SCOBY Pellicle In The Booch
One of the most asked questions from consumers who have purchase kombucha is why there are “jellyfish”-looking objects or “floaters” in the bottle. Allow us to explain the sweet science behind this phenomenon.
Back to Fermentation
During this elaborate process and after bottling the kombucha, bacteria continues to flourish and produces a by-product of the fermentation.
As a result, the appearance of a gel-like mass of cellulose, said to resemble a jellyfish, may present itself at the top of the kombucha – hence the reference to “floaters”.
Many people are confused – and often concerned – as to what this actually is, and rightly so. The reality, however, is that this small SCOBY pellicle is completely harmless, and may be discarded or consumed at will to no detriment to the consumer.
Do Floaters Represent Authenticity?
One of the potentially interesting properties of the jellyfish-like floaters is that they can frequently represent true authenticity of the Kombucha and it’s quality.
The reason for this is due to the time necessary to create the small SCOBY; think of it as a benchmark of attention to detail during the fermentation process.
The older the batch is, the more conditioned and sharpened the floater will taste, generally speaking.
Newer, fresher batches of kombucha, still taste quite tea-like.
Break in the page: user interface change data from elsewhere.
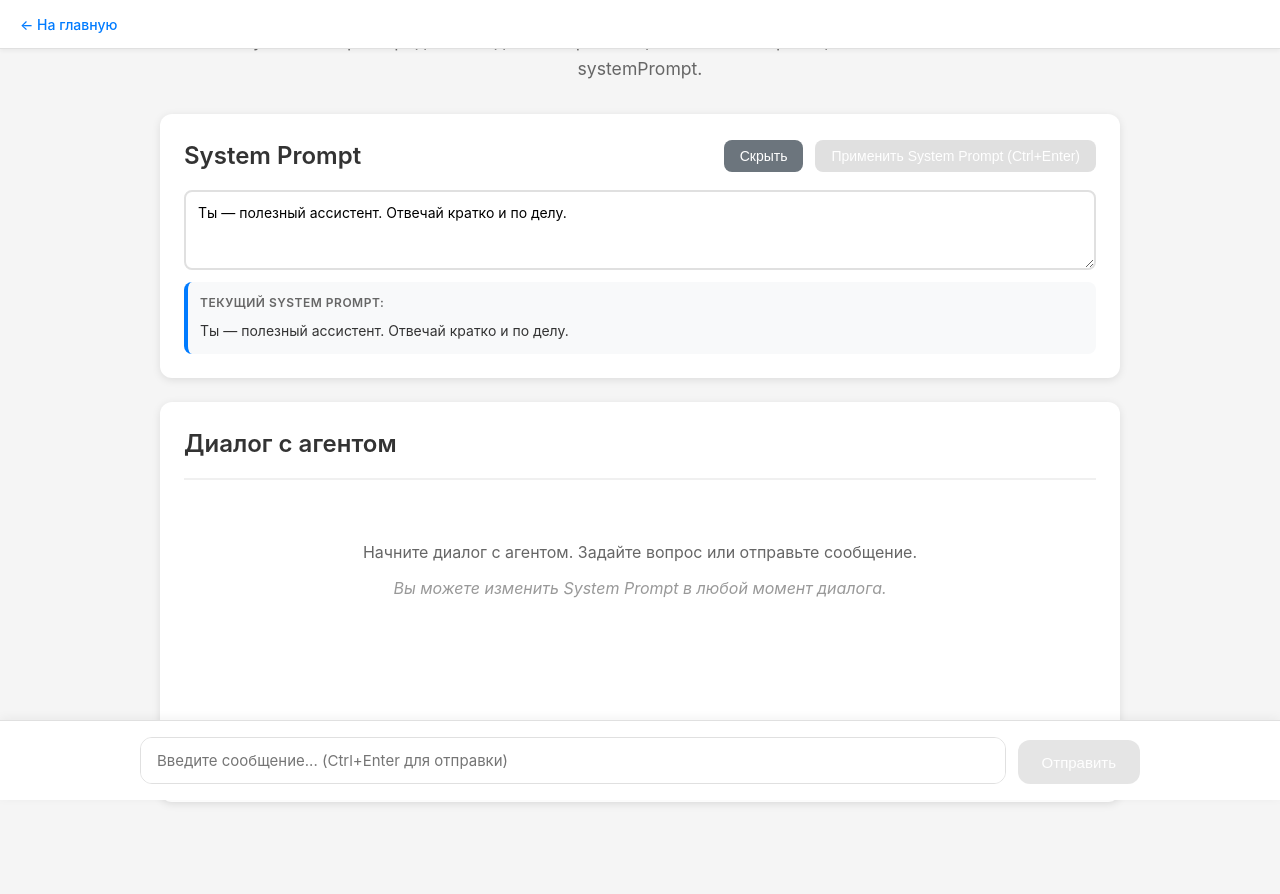
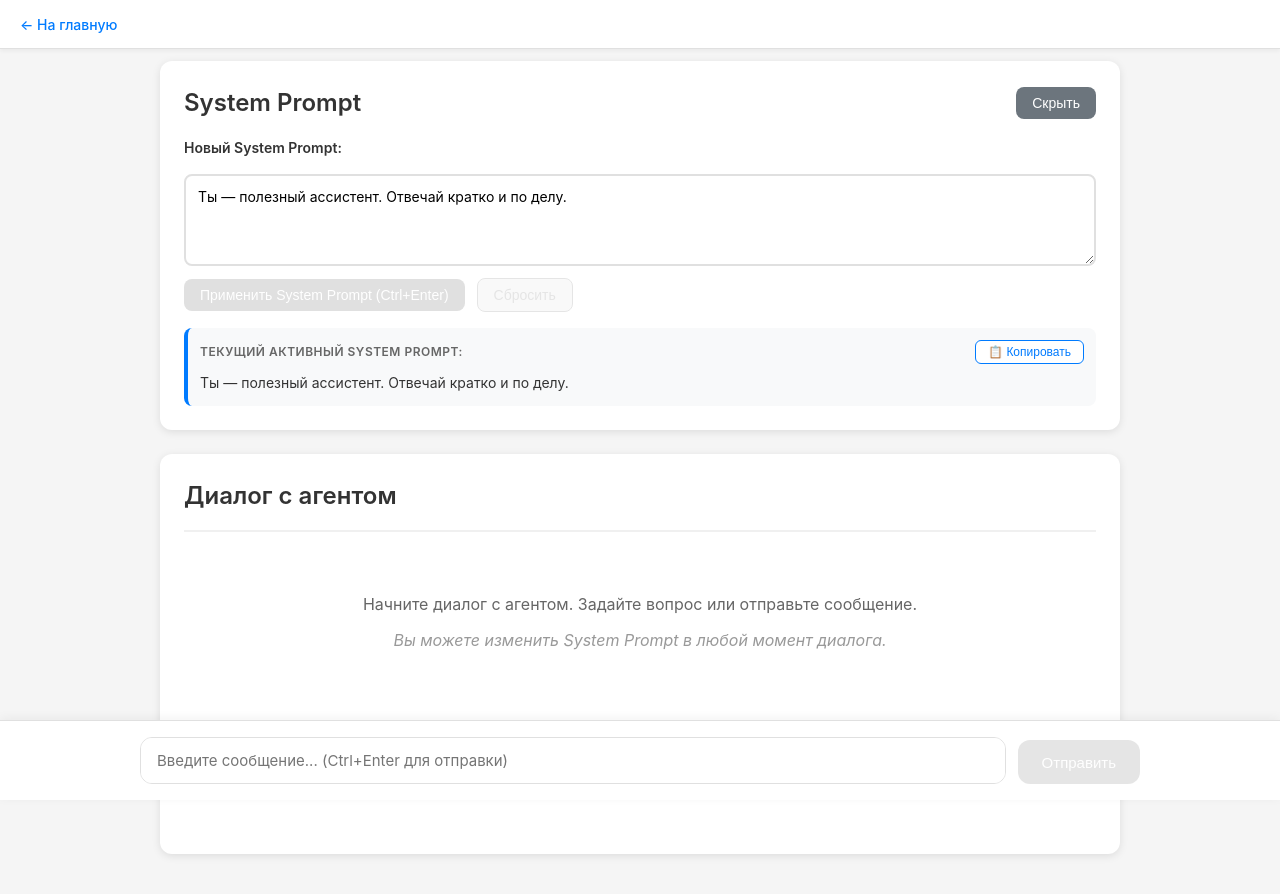
Before and after one commit to AlexDevyatov/Code-Assistent-prompt-generator, a React (Vite) app: page /system-prompt in a window 1280 px wide. Shown: the top 894 px of the page. Built offline with nearby package versions, Linux system fonts and the light colour scheme.

Commit message:
Улучшена прокрутка и форма для изменения System Prompt: добавлена sticky-секция, кнопка прокрутки вниз, форма с кнопками сброса и копирования

```diff
--- a/src/SystemPromptTest.css
+++ b/src/SystemPromptTest.css
@@ -38,6 +38,24 @@
   padding: 20px;
   padding-bottom: 120px;
   overflow-y: auto;
+  height: 100%;
+}
+
+.system-prompt-test-container::-webkit-scrollbar {
+  width: 10px;
+}
+
+.system-prompt-test-container::-webkit-scrollbar-track {
+  background: #f1f1f1;
+}
+
+.system-prompt-test-container::-webkit-scrollbar-thumb {
+  background: #c1c1c1;
+  border-radius: 5px;
+}
+
+.system-prompt-test-container::-webkit-scrollbar-thumb:hover {
+  background: #a8a8a8;
 }
 
 .system-prompt-test-header {
@@ -65,6 +83,14 @@
   border-radius: 12px;
   padding: 24px;
   box-shadow: 0 2px 8px rgba(0, 0, 0, 0.1);
+  margin-bottom: 24px;
+}
+
+.system-prompt-section.sticky-section {
+  position: sticky;
+  top: 60px;
+  z-index: 10;
+  margin-top: 0;
   margin-bottom: 24px;
 }
 
@@ -126,10 +152,57 @@
   background-color: #cccccc;
 }
 
+.system-prompt-form {
+  display: flex;
+  flex-direction: column;
+  gap: 16px;
+}
+
 .system-prompt-editor {
   display: flex;
   flex-direction: column;
   gap: 12px;
+}
+
+.system-prompt-label {
+  font-size: 14px;
+  font-weight: 600;
+  color: #333;
+  margin-bottom: 4px;
+  display: block;
+}
+
+.system-prompt-form-actions {
+  display: flex;
+  gap: 12px;
+  align-items: center;
+  flex-wrap: wrap;
+}
+
+.reset-prompt-button {
+  padding: 8px 16px;
+  border: 1px solid #6c757d;
+  border-radius: 8px;
+  font-size: 14px;
+  font-weight: 500;
+  cursor: pointer;
+  transition: all 0.2s;
+  background-color: #ffffff;
+  color: #6c757d;
+}
+
+.reset-prompt-button:hover:not(:disabled) {
+  background-color: #6c757d;
+  color: #ffffff;
+  transform: translateY(-1px);
+}
+
+.reset-prompt-button:disabled {
+  opacity: 0.5;
+  cursor: not-allowed;
+  background-color: #f5f5f5;
+  color: #cccccc;
+  border-color: #cccccc;
 }
 
 .system-prompt-textarea {
@@ -161,6 +234,14 @@
   border-left: 4px solid #007bff;
 }
 
+.current-prompt-header {
+  display: flex;
+  justify-content: space-between;
+  align-items: center;
+  margin-bottom: 8px;
+  gap: 12px;
+}
+
 .current-prompt-label {
   font-size: 12px;
   color: #666;
@@ -168,7 +249,25 @@
   text-transform: uppercase;
   letter-spacing: 0.5px;
   display: block;
-  margin-bottom: 8px;
+}
+
+.copy-prompt-button {
+  padding: 4px 12px;
+  border: 1px solid #007bff;
+  border-radius: 6px;
+  font-size: 12px;
+  font-weight: 500;
+  cursor: pointer;
+  transition: all 0.2s;
+  background-color: #ffffff;
+  color: #007bff;
+  white-space: nowrap;
+}
+
+.copy-prompt-button:hover {
+  background-color: #007bff;
+  color: #ffffff;
+  transform: translateY(-1px);
 }
 
 .current-prompt-text {
@@ -176,6 +275,22 @@
   color: #333;
   line-height: 1.6;
   white-space: pre-wrap;
+  max-height: 150px;
+  overflow-y: auto;
+  padding-right: 8px;
+}
+
+.current-prompt-text::-webkit-scrollbar {
+  width: 6px;
+}
+
+.current-prompt-text::-webkit-scrollbar-track {
+  background: #f1f1f1;
+}
+
+.current-prompt-text::-webkit-scrollbar-thumb {
+  background: #c1c1c1;
+  border-radius: 3px;
 }
 
 .comparison-section {
@@ -276,6 +391,50 @@
   overflow-y: auto;
   padding-bottom: 20px;
   max-height: 600px;
+  position: relative;
+}
+
+.chat-container {
+  position: relative;
+}
+
+.scroll-to-bottom-button {
+  position: absolute;
+  bottom: 80px;
+  right: 30px;
+  padding: 10px 16px;
+  background-color: #007bff;
+  color: #ffffff;
+  border: none;
+  border-radius: 20px;
+  font-size: 14px;
+  font-weight: 500;
+  cursor: pointer;
+  transition: all 0.2s;
+  box-shadow: 0 2px 8px rgba(0, 123, 255, 0.3);
+  z-index: 20;
+  animation: slideIn 0.3s ease-out;
+}
+
+@keyframes slideIn {
+  from {
+    opacity: 0;
+    transform: translateY(10px);
+  }
+  to {
+    opacity: 1;
+    transform: translateY(0);
+  }
+}
+
+.scroll-to-bottom-button:hover {
+  background-color: #0056b3;
+  transform: translateY(-2px);
+  box-shadow: 0 4px 12px rgba(0, 123, 255, 0.4);
+}
+
+.scroll-to-bottom-button:active {
+  transform: translateY(0);
 }
 
 .welcome-message {
@@ -516,8 +675,25 @@
   }
 
   .toggle-button,
-  .change-prompt-button {
+  .change-prompt-button,
+  .reset-prompt-button {
     width: 100%;
+  }
+
+  .system-prompt-form-actions {
+    flex-direction: column;
+  }
+
+  .system-prompt-section.sticky-section {
+    position: relative;
+    top: 0;
+  }
+
+  .scroll-to-bottom-button {
+    bottom: 60px;
+    right: 20px;
+    padding: 8px 12px;
+    font-size: 12px;
   }
 
   .message {
--- a/src/SystemPromptTest.tsx
+++ b/src/SystemPromptTest.tsx
@@ -22,9 +22,12 @@ function SystemPromptTest() {
   const [currentSystemPrompt, setCurrentSystemPrompt] = useState(systemPrompt)
   const [systemPromptChanged, setSystemPromptChanged] = useState(false)
   const [showSystemPromptEditor, setShowSystemPromptEditor] = useState(true)
+  const [showScrollToBottom, setShowScrollToBottom] = useState(false)
   const messagesEndRef = useRef<HTMLDivElement>(null)
   const textareaRef = useRef<HTMLTextAreaElement>(null)
   const systemPromptTextareaRef = useRef<HTMLTextAreaElement>(null)
+  const messagesContainerRef = useRef<HTMLDivElement>(null)
+  const containerRef = useRef<HTMLDivElement>(null)
 
   const scrollToBottom = () => {
     messagesEndRef.current?.scrollIntoView({ behavior: 'smooth' })
@@ -32,6 +35,22 @@ function SystemPromptTest() {
 
   useEffect(() => {
     scrollToBottom()
+  }, [messages])
+
+  useEffect(() => {
+    const handleScroll = () => {
+      if (messagesContainerRef.current) {
+        const { scrollTop, scrollHeight, clientHeight } = messagesContainerRef.current
+        const isNearBottom = scrollHeight - scrollTop - clientHeight < 100
+        setShowScrollToBottom(!isNearBottom && messages.length > 0)
+      }
+    }
+
+    const messagesContainer = messagesContainerRef.current
+    if (messagesContainer) {
+      messagesContainer.addEventListener('scroll', handleScroll)
+      return () => messagesContainer.removeEventListener('scroll', handleScroll)
+    }
   }, [messages])
 
   useEffect(() => {
@@ -76,7 +95,8 @@ function SystemPromptTest() {
     return () => clearInterval(typeInterval)
   }
 
-  const handleChangeSystemPrompt = () => {
+  const handleChangeSystemPrompt = (e?: React.FormEvent) => {
+    e?.preventDefault()
     if (systemPrompt.trim() === currentSystemPrompt.trim()) {
       return
     }
@@ -92,6 +112,24 @@ function SystemPromptTest() {
     setCurrentSystemPrompt(systemPrompt)
     setSystemPromptChanged(true)
     scrollToBottom()
+  }
+
+  const handleResetSystemPrompt = () => {
+    setSystemPrompt(currentSystemPrompt)
+  }
+
+  const handleCopySystemPrompt = async () => {
+    try {
+      await navigator.clipboard.writeText(currentSystemPrompt)
+      alert('System Prompt скопирован в буфер обмена!')
+    } catch (err) {
+      console.error('Failed to copy:', err)
+    }
+  }
+
+  const handleScrollToBottom = () => {
+    scrollToBottom()
+    setShowScrollToBottom(false)
   }
 
   const handleSubmit = async (e?: React.FormEvent) => {
@@ -193,6 +231,10 @@ function SystemPromptTest() {
     }
   }
 
+  const handleSystemPromptSubmit = (e: React.FormEvent) => {
+    handleChangeSystemPrompt(e)
+  }
+
   const clearChat = () => {
     setMessages([])
     setSystemPromptChanged(false)
@@ -216,7 +258,7 @@ function SystemPromptTest() {
         <Link to="/" className="nav-link">← На главную</Link>
       </div>
 
-      <div className="system-prompt-test-container">
+      <div className="system-prompt-test-container" ref={containerRef}>
         <div className="system-prompt-test-header">
           <h1>День 5. System Prompt</h1>
           <p className="system-prompt-test-description">
@@ -226,7 +268,7 @@ function SystemPromptTest() {
           </p>
         </div>
 
-        <div className="system-prompt-section">
+        <div className="system-prompt-section sticky-section">
           <div className="system-prompt-header">
             <h2>System Prompt</h2>
             <div className="system-prompt-actions">
@@ -237,34 +279,60 @@ function SystemPromptTest() {
               >
                 {showSystemPromptEditor ? 'Скрыть' : 'Показать'}
               </button>
-              <button
-                type="button"
-                onClick={handleChangeSystemPrompt}
-                disabled={systemPrompt.trim() === currentSystemPrompt.trim() || isLoading}
-                className="change-prompt-button"
-              >
-                Применить System Prompt (Ctrl+Enter)
-              </button>
             </div>
           </div>
 
           {showSystemPromptEditor && (
-            <div className="system-prompt-editor">
-              <textarea
-                ref={systemPromptTextareaRef}
-                value={systemPrompt}
-                onChange={(e) => setSystemPrompt(e.target.value)}
-                onKeyDown={handleSystemPromptKeyDown}
-                placeholder="Введите system prompt для агента..."
-                rows={3}
-                disabled={isLoading}
-                className="system-prompt-textarea"
-              />
+            <form onSubmit={handleSystemPromptSubmit} className="system-prompt-form">
+              <div className="system-prompt-editor">
+                <label htmlFor="system-prompt-input" className="system-prompt-label">
+                  Новый System Prompt:
+                </label>
+                <textarea
+                  id="system-prompt-input"
+                  ref={systemPromptTextareaRef}
+                  value={systemPrompt}
+                  onChange={(e) => setSystemPrompt(e.target.value)}
+                  onKeyDown={handleSystemPromptKeyDown}
+                  placeholder="Введите system prompt для агента..."
+                  rows={4}
+                  disabled={isLoading}
+                  className="system-prompt-textarea"
+                />
+                <div className="system-prompt-form-actions">
+                  <button
+                    type="submit"
+                    disabled={systemPrompt.trim() === currentSystemPrompt.trim() || isLoading}
+                    className="change-prompt-button"
+                  >
+                    Применить System Prompt (Ctrl+Enter)
+                  </button>
+                  <button
+                    type="button"
+                    onClick={handleResetSystemPrompt}
+                    disabled={systemPrompt.trim() === currentSystemPrompt.trim() || isLoading}
+                    className="reset-prompt-button"
+                    title="Сбросить к текущему значению"
+                  >
+                    Сбросить
+                  </button>
+                </div>
+              </div>
               <div className="current-prompt-info">
-                <span className="current-prompt-label">Текущий System Prompt:</span>
+                <div className="current-prompt-header">
+                  <span className="current-prompt-label">Текущий активный System Prompt:</span>
+                  <button
+                    type="button"
+                    onClick={handleCopySystemPrompt}
+                    className="copy-prompt-button"
+                    title="Копировать в буфер обмена"
+                  >
+                    📋 Копировать
+                  </button>
+                </div>
                 <div className="current-prompt-text">{currentSystemPrompt}</div>
               </div>
-            </div>
+            </form>
           )}
         </div>
 
@@ -291,7 +359,7 @@ function SystemPromptTest() {
             )}
           </div>
 
-          <div className="messages">
+          <div className="messages" ref={messagesContainerRef}>
             {messages.length === 0 ? (
               <div className="welcome-message">
                 <p>Начните диалог с агентом. Задайте вопрос или отправьте сообщение.</p>
@@ -339,6 +407,17 @@ function SystemPromptTest() {
             )}
             <div ref={messagesEndRef} />
           </div>
+
+          {showScrollToBottom && (
+            <button
+              type="button"
+              onClick={handleScrollToBottom}
+              className="scroll-to-bottom-button"
+              title="Прокрутить вниз"
+            >
+              ⬇ Прокрутить вниз
+            </button>
+          )}
         </div>
 
         <div className="input-panel">
```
Like a fine wine, they may take a bit of ageing to develop a full-bodied taste and flavour.
True Craft Kombucha Compared To Mass Produced High Street Kombucha
It maybe less known, but it is true, that to mass produce kombucha and stock it on shelves of supermarkets and big high street chain stores, then there is probably very little chance that you’re actually purchasing high quality 100% kombucha, and more likely you’re buying a manipulated sugary drink, with some kombucha content added in for the marketing.
You can read more about why OMBucha is NOT like mass produced high street kombucha here, and why you will probably not find any SCOBY pellicle floaters in high street booch, and most importantly why this is not good for high street kombucha’s and a GREAT thing for OMBucha!